Giving back with Buddha
Visitors to the California Arts Council (CAC) Web site (at www.cac.ca.gov) who follow the links to California Arts Day will find a remarkable depiction of the arts in California that looks like a woodcut. It’s a scene of swirling movement in a simple black-and-white scheme, with artists working at their specialties amid a stark but lively California landscape, with foothills in the foreground and mountains in the background. Sacramento artist Michael Welch originally created this lively picture 15 years ago on a commission from the CAC. Welch works as a graphic artist at the Sacramento Natural Foods Co-op and is working on art for its new Elk Grove store. So, if you shop there, you’ve seen his work already. If you went to psychedelic rock shows in Sacramento back in the 20th century, you probably saw it then, too. In the meantime, Welch has “kept himself in cornflakes” with a series of gallery shows—Solomon Dubnick and Shenandoah Gallery—and work in magazines like Sierra and Yoga Journal. His current project is to create 100 digital Buddhas.
What’s your message?
To be able to express who I am, from moment to moment, without having to censor myself. The message is just honesty. Personal integrity and honesty … and innocence, to be able to present myself. I don’t know what’s gonna come up—like this conversation: We have no idea where it’s gonna go, and I like that. That’s the immediacy in life that we’re losing.
How long have you been working with digital art?
That’s something that sprang up out of necessity. I had a daughter, which took a lot of my time, and the only time I had for my artwork was really late at night. There was never enough time to bring out paints and set everything up. I started messing around with the brush tool in Photoshop, and I found that it was fairly similar. I could under-paint, and [I liked] the immediacy of it.
Why 100 Buddhas?
The Buddha is like a touchstone to me. The ground is empty—not bad empty, just empty. Everything is essentially empty. We don’t have that much control over it, but our essence is OK. So, when I look into the images of the Buddha, it tells me that. And since I’m a visual artist, it tells me that in a visual way.

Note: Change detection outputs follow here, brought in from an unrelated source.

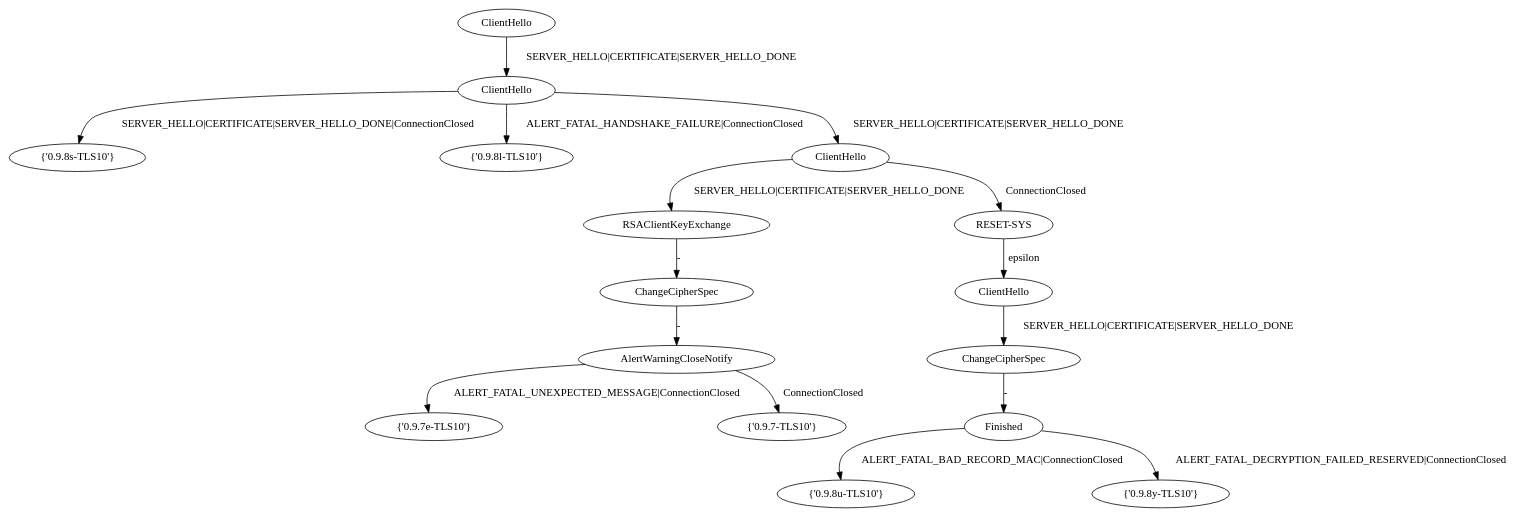
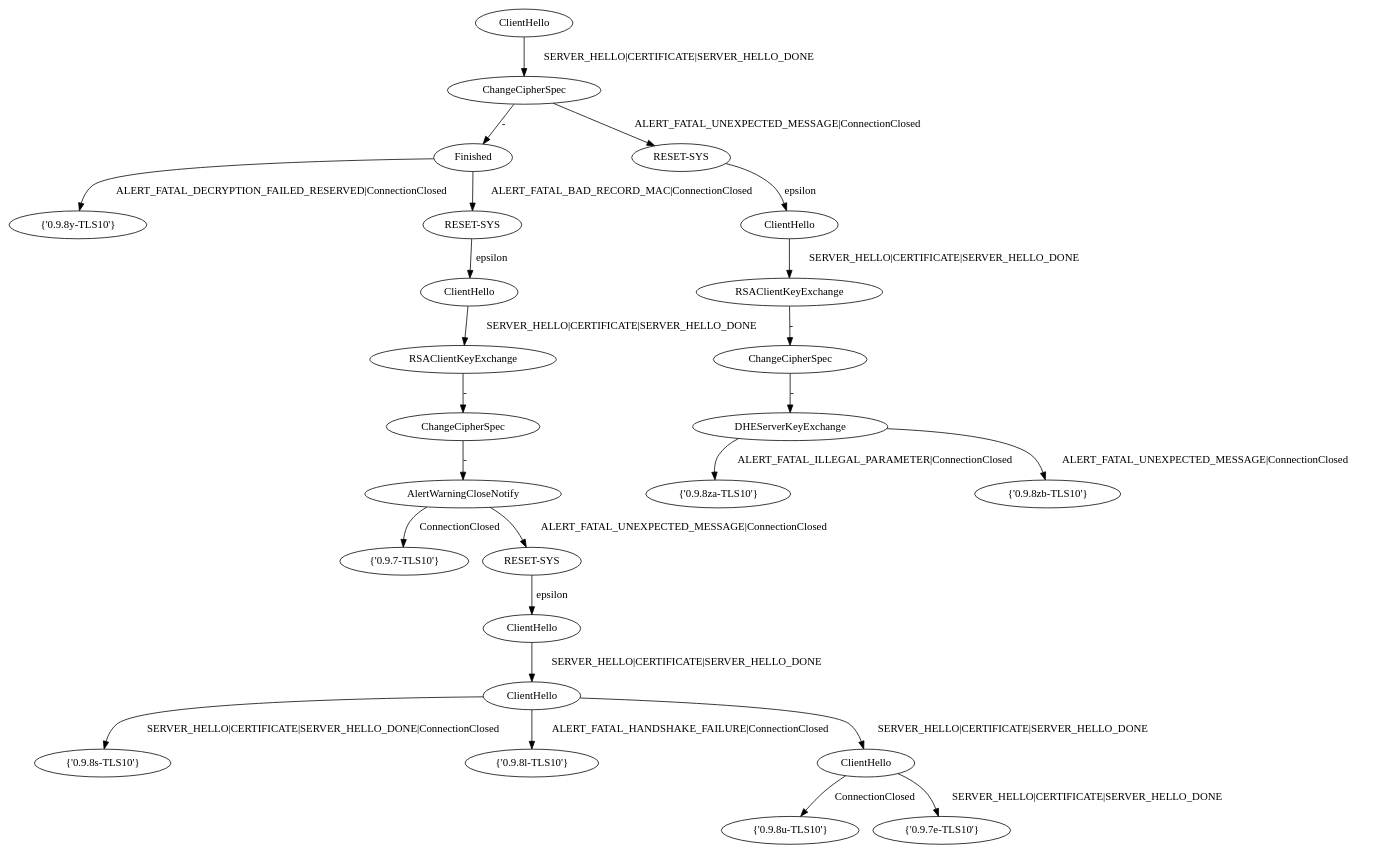
One commit to GianniM123/FFSM_fingerprint changed the diagram in family-fingerprinter/CDS.dot. Above: the diagram before and after it, drawn with Graphviz. The commit also changed 3 other files, not shown here.

```diff
--- a/family-fingerprinter/CDS.dot
+++ b/family-fingerprinter/CDS.dot
@@ -1,49 +1,76 @@
 digraph "" {
 	node [label="\N"];
 	a0	[label=ClientHello];
-	a1	[label=ClientHello];
+	a1	[label=ChangeCipherSpec];
 	a0 -> a1	[key=0,
 		label="SERVER_HELLO|CERTIFICATE|SERVER_HELLO_DONE"];
-	a2	[label="{'0.9.8s-TLS10'}"];
-	a1 -> a2	[key=0,
-		label="SERVER_HELLO|CERTIFICATE|SERVER_HELLO_DONE|ConnectionClosed"];
-	a3	[label="{'0.9.8l-TLS10'}"];
-	a1 -> a3	[key=0,
-		label="ALERT_FATAL_HANDSHAKE_FAILURE|ConnectionClosed"];
-	a11	[label=ClientHello];
-	a1 -> a11	[key=0,
+	a4	[label=Finished];
+	a1 -> a4	[key=0,
+		label="-"];
+	a59	[label="RESET-SYS"];
+	a1 -> a59	[key=0,
+		label="ALERT_FATAL_UNEXPECTED_MESSAGE|ConnectionClosed"];
+	a5	[label="{'0.9.8y-TLS10'}"];
+	a4 -> a5	[key=0,
+		label="ALERT_FATAL_DECRYPTION_FAILED_RESERVED|ConnectionClosed"];
+	a73	[label="RESET-SYS"];
+	a4 -> a73	[key=0,
+		label="ALERT_FATAL_BAD_RECORD_MAC|ConnectionClosed"];
+	a60	[label=ClientHello];
+	a59 -> a60	[key=0,
+		label=epsilon];
+	a61	[label=RSAClientKeyExchange];
+	a60 -> a61	[key=0,
 		label="SERVER_HELLO|CERTIFICATE|SERVER_HELLO_DONE"];
-	a48	[label=RSAClientKeyExchange];
-	a11 -> a48	[key=0,
-		label="SERVER_HELLO|CERTIFICATE|SERVER_HELLO_DONE"];
-	a73	[label="RESET-SYS"];
-	a11 -> a73	[key=0,
-		label=ConnectionClosed];
-	a49	[label=ChangeCipherSpec];
-	a48 -> a49	[key=0,
+	a65	[label=ChangeCipherSpec];
+	a61 -> a65	[key=0,
 		label="-"];
-	a50	[label=AlertWarningCloseNotify];
-	a49 -> a50	[key=0,
+	a111	[label=DHEServerKeyExchange];
+	a65 -> a111	[key=0,
 		label="-"];
-	a51	[label="{'0.9.7e-TLS10'}"];
-	a50 -> a51	[key=0,
-		label="ALERT_FATAL_UNEXPECTED_MESSAGE|ConnectionClosed"];
-	a52	[label="{'0.9.7-TLS10'}"];
-	a50 -> a52	[key=0,
-		label=ConnectionClosed];
 	a74	[label=ClientHello];
 	a73 -> a74	[key=0,
 		label=epsilon];
-	a75	[label=ChangeCipherSpec];
+	a75	[label=RSAClientKeyExchange];
 	a74 -> a75	[key=0,
 		label="SERVER_HELLO|CERTIFICATE|SERVER_HELLO_DONE"];
-	a76	[label=Finished];
-	a75 -> a76	[key=0,
+	a164	[label=ChangeCipherSpec];
+	a75 -> a164	[key=0,
 		label="-"];
-	a77	[label="{'0.9.8u-TLS10'}"];
-	a76 -> a77	[key=0,
-		label="ALERT_FATAL_BAD_RECORD_MAC|ConnectionClosed"];
-	a78	[label="{'0.9.8y-TLS10'}"];
-	a76 -> a78	[key=0,
-		label="ALERT_FATAL_DECRYPTION_FAILED_RESERVED|ConnectionClosed"];
+	a112	[label="{'0.9.8za-TLS10'}"];
+	a111 -> a112	[key=0,
+		label="ALERT_FATAL_ILLEGAL_PARAMETER|ConnectionClosed"];
+	a113	[label="{'0.9.8zb-TLS10'}"];
+	a111 -> a113	[key=0,
+		label="ALERT_FATAL_UNEXPECTED_MESSAGE|ConnectionClosed"];
+	a165	[label=AlertWarningCloseNotify];
+	a164 -> a165	[key=0,
+		label="-"];
+	a166	[label="{'0.9.7-TLS10'}"];
+	a165 -> a166	[key=0,
+		label=ConnectionClosed];
+	a333	[label="RESET-SYS"];
+	a165 -> a333	[key=0,
+		label="ALERT_FATAL_UNEXPECTED_MESSAGE|ConnectionClosed"];
+	a334	[label=ClientHello];
+	a333 -> a334	[key=0,
+		label=epsilon];
+	a335	[label=ClientHello];
+	a334 -> a335	[key=0,
+		label="SERVER_HELLO|CERTIFICATE|SERVER_HELLO_DONE"];
+	a336	[label="{'0.9.8s-TLS10'}"];
+	a335 -> a336	[key=0,
+		label="SERVER_HELLO|CERTIFICATE|SERVER_HELLO_DONE|ConnectionClosed"];
+	a337	[label="{'0.9.8l-TLS10'}"];
+	a335 -> a337	[key=0,
+		label="ALERT_FATAL_HANDSHAKE_FAILURE|ConnectionClosed"];
+	a374	[label=ClientHello];
+	a335 -> a374	[key=0,
+		label="SERVER_HELLO|CERTIFICATE|SERVER_HELLO_DONE"];
+	a375	[label="{'0.9.8u-TLS10'}"];
+	a374 -> a375	[key=0,
+		label=ConnectionClosed];
+	a376	[label="{'0.9.7e-TLS10'}"];
+	a374 -> a376	[key=0,
+		label="SERVER_HELLO|CERTIFICATE|SERVER_HELLO_DONE"];
 }
```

Sometimes I’m that simple. I don’t need much philosophy.
I figured I’d just give some of that back. I’ve gotten so much out of them, I just made this commitment to do a hundred of them.
Are they all laughing?
The Tibetans have these wrathful Buddhas. I did that, and I did this tantric couple. I like that about the Tibetans—they also include the wrathful. It’s not like a Christian good-and-evil thing; it’s just acknowledged that there is this energy inside us that can be used to hurt people, or it can be used to venture onward. I think sometimes we need that force inside us. I think that force is essentially good. If people are afraid of it, I think it goes into the unconscious.
How did you get to do the CAC Arts Day poster?
That was just something I did for them a while back, and they used it for their catalog. I guess it’s been hanging around their offices for a while. This Arts Day thing was coming up, and they asked if they could use it.
I used to do this technique called scratchboard, which is kind of like a poor man’s woodcut, an easy woodcut.
When they printed it, it looked like a woodcut. It just shows music and art and dance. A pretty simple depiction of art in California.
You made the scene doing psychedelic art for rock shows in Sacramento as a teenager. What was that like?
I was really young, probably still in high school. There was a lot of music in Sacramento. It was huge. There was music everywhere. There were dozens of little clubs, and I had a light show. I hooked on with this company called Simultaneous Avalanche. A friend of mine and I did posters of them. We did Blue Cheer, and then also there was an off-campus newspaper at [California State University, Sacramento]. I also did artwork for it. C.K. McClatchy High School also had an off-campus newspaper. Those students were questioning. You don’t see that anymore. Not enough of it.
Do you find Sacramento’s landscape inspiring?
I think we’ve made a lot of mistakes with the way we design cities. It’s all designed around the automobile. We’ve got two rivers here, and if there wasn’t so much smog we could probably see the hills. But who wants to be stuck in traffic?
It’s a challenge, but challenge is good. It would be nice to hit a trail.